The car is available on eBay through Jan. 7 and is being offered for $1.75 million (roughly Rs. 11 crores) by a south Florida pawn and auto loan company. It acquired the car in 2012 from the person who purchased it from the series producer, a department of Universal Studios, in 1991, according to Auto Pawn Plus owner Peter Lima.
"This has been in a garage, hidden for almost 30 years," he said.
Ferrari could not be reached to confirm the car's authenticity.
The vehicle has done 16,000 miles (25,750 km) and has the built-in Motorola phone used in the show, Lima said.
Throughout the series, which aired on NBC for five seasons from 1984 to 1989, producers used a number of cars, including a replica Ferrari for flashy shots cruising down Miami's sun-soaked, palm tree-lined streets. However when Ferrari founder Enzo Ferrari discovered the show was using a replica he demanded Universal use authentic cars, according to Lima.
Producers acquired two black 12-cylinder Testarossas that were later repainted white, according to work receipts.
The other car is owned by a south Florida collector who has it on display in a flea market.
Should no buyer emerge for the Ferrari it will be sent to a high-end auction. "No big deal," Lima said. "It will sell for more."
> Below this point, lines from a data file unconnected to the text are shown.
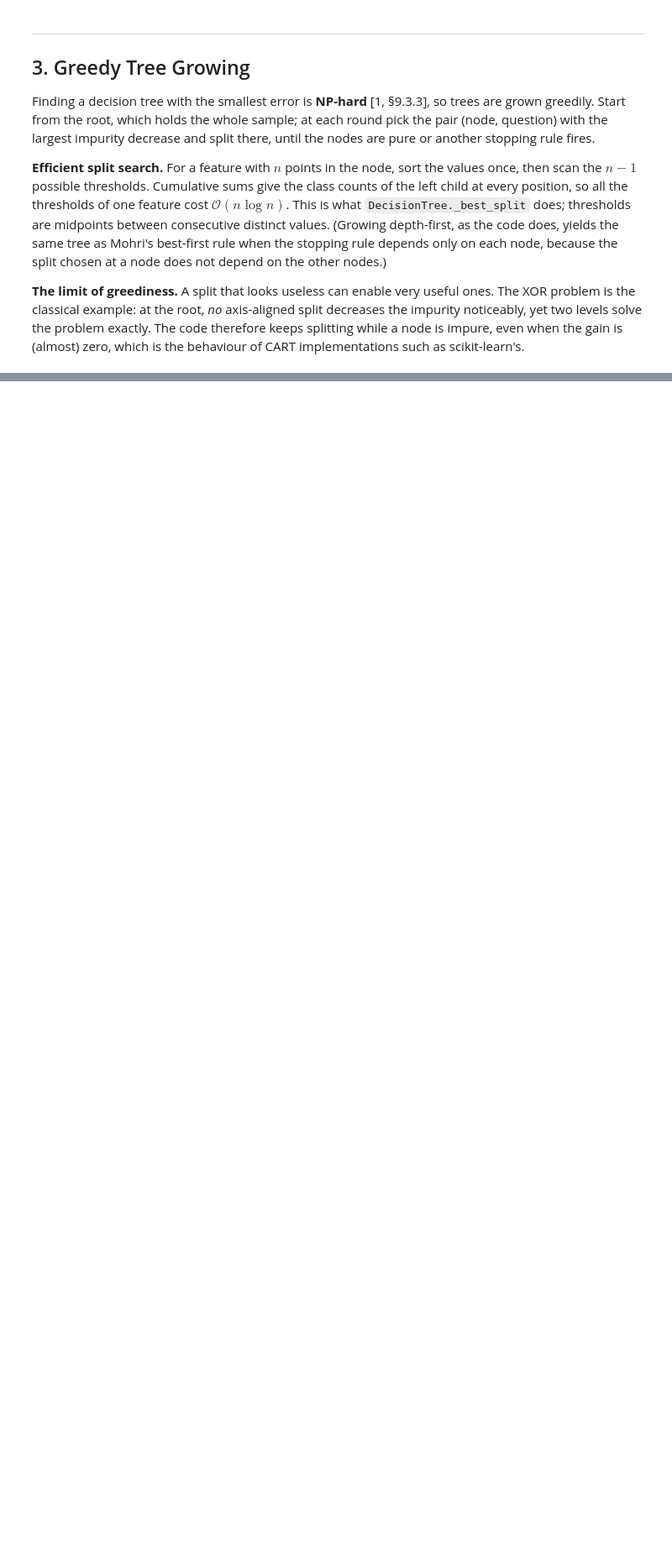
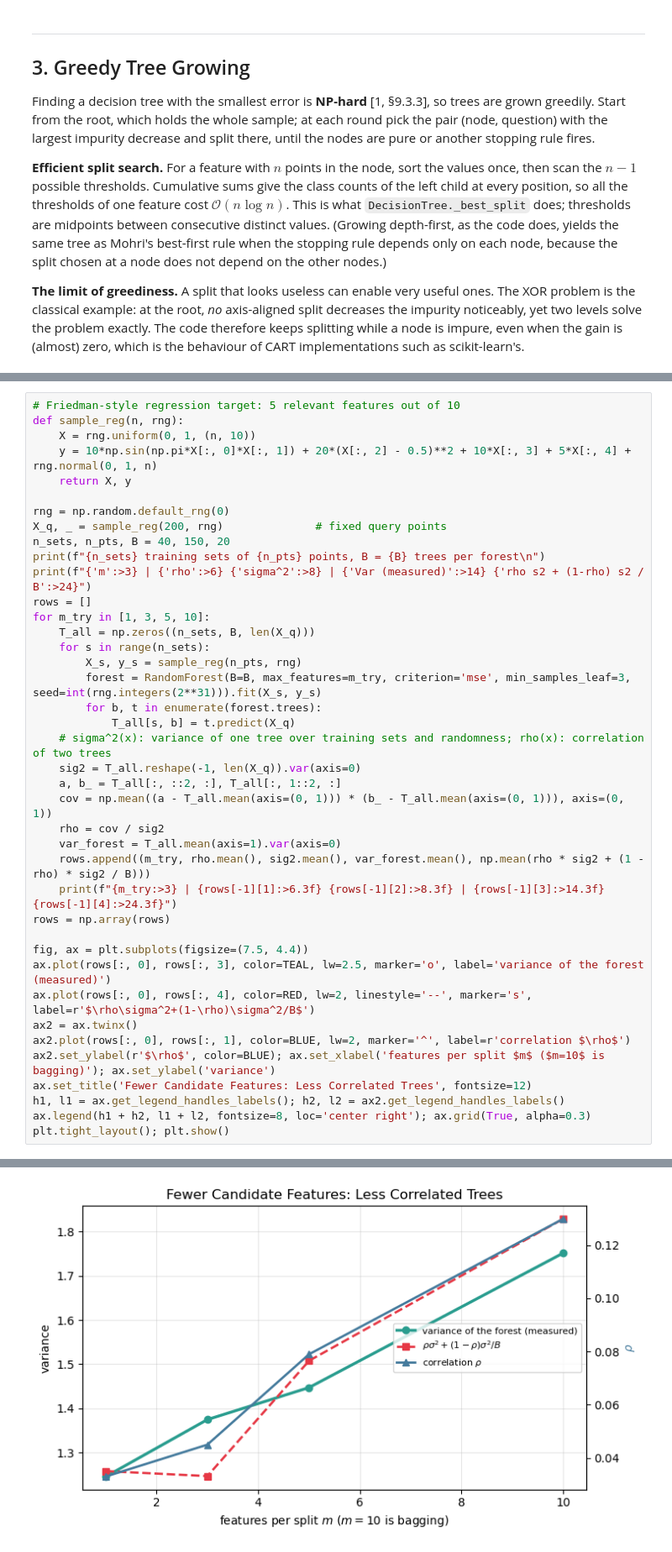
Before and after one commit to matteoguerrucci7-max/Machine-Learning, a Jupyter notebook: 09_decision_trees_random_forest_boosting.ipynb, the cells around one changed output, grey strips where cells are left out. Shown at 84% size. Drawn from its saved outputs; the diff is of its cells as text; blank space fills up the shorter version.

```diff
--- a/09_decision_trees_random_forest_boosting.ipynb
+++ b/09_decision_trees_random_forest_boosting.ipynb
@@ -586,0 +817,41 @@ plt.tight_layout(); plt.show()
+# %%
+# Friedman-style regression target: 5 relevant features out of 10
+def sample_reg(n, rng):
+    X = rng.uniform(0, 1, (n, 10))
+    y = 10*np.sin(np.pi*X[:, 0]*X[:, 1]) + 20*(X[:, 2] - 0.5)**2 + 10*X[:, 3] + 5*X[:, 4] + rng.normal(0, 1, n)
+    return X, y
+
+rng = np.random.default_rng(0)
+X_q, _ = sample_reg(200, rng)              # fixed query points
+n_sets, n_pts, B = 40, 150, 20
+print(f"{n_sets} training sets of {n_pts} points, B = {B} trees per forest\n")
+print(f"{'m':>3} | {'rho':>6} {'sigma^2':>8} | {'Var (measured)':>14} {'rho s2 + (1-rho) s2 / B':>24}")
+rows = []
+for m_try in [1, 3, 5, 10]:
+    T_all = np.zeros((n_sets, B, len(X_q)))
+    for s in range(n_sets):
+        X_s, y_s = sample_reg(n_pts, rng)
+        forest = RandomForest(B=B, max_features=m_try, criterion='mse', min_samples_leaf=3, seed=int(rng.integers(2**31))).fit(X_s, y_s)
+        for b, t in enumerate(forest.trees):
+            T_all[s, b] = t.predict(X_q)
+    # sigma^2(x): variance of one tree over training sets and randomness; rho(x): correlation of two trees
+    sig2 = T_all.reshape(-1, len(X_q)).var(axis=0)
+    a, b_ = T_all[:, ::2, :], T_all[:, 1::2, :]
+    cov = np.mean((a - T_all.mean(axis=(0, 1))) * (b_ - T_all.mean(axis=(0, 1))), axis=(0, 1))
+    rho = cov / sig2
+    var_forest = T_all.mean(axis=1).var(axis=0)
+    rows.append((m_try, rho.mean(), sig2.mean(), var_forest.mean(), np.mean(rho * sig2 + (1 - rho) * sig2 / B)))
+    print(f"{m_try:>3} | {rows[-1][1]:>6.3f} {rows[-1][2]:>8.3f} | {rows[-1][3]:>14.3f} {rows[-1][4]:>24.3f}")
+rows = np.array(rows)
+
+fig, ax = plt.subplots(figsize=(7.5, 4.4))
+ax.plot(rows[:, 0], rows[:, 3], color=TEAL, lw=2.5, marker='o', label='variance of the forest (measured)')
+ax.plot(rows[:, 0], rows[:, 4], color=RED, lw=2, linestyle='--', marker='s', label=r'$\rho\sigma^2+(1-\rho)\sigma^2/B$')
+ax2 = ax.twinx()
+ax2.plot(rows[:, 0], rows[:, 1], color=BLUE, lw=2, marker='^', label=r'correlation $\rho$')
+ax2.set_ylabel(r'$\rho$', color=BLUE); ax.set_xlabel('features per split $m$ ($m=10$ is bagging)'); ax.set_ylabel('variance')
+ax.set_title('Fewer Candidate Features: Less Correlated Trees', fontsize=12)
+h1, l1 = ax.get_legend_handles_labels(); h2, l2 = ax2.get_legend_handles_labels()
+ax.legend(h1 + h2, l1 + l2, fontsize=8, loc='center right'); ax.grid(True, alpha=0.3)
+plt.tight_layout(); plt.show()
+# %% [output]
@@ -586,0 +865 @@ plt.tight_layout(); plt.show()
+[figure, added]
```
Also changed, not shown: parts of 34 cells of this notebook.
"Miami Vice" featured Don Johnson and Philip Michael Thomas in the lead roles and broke new ground through the use of new wave culture and music. It remains popular in syndication.
© Thomson Reuters 2014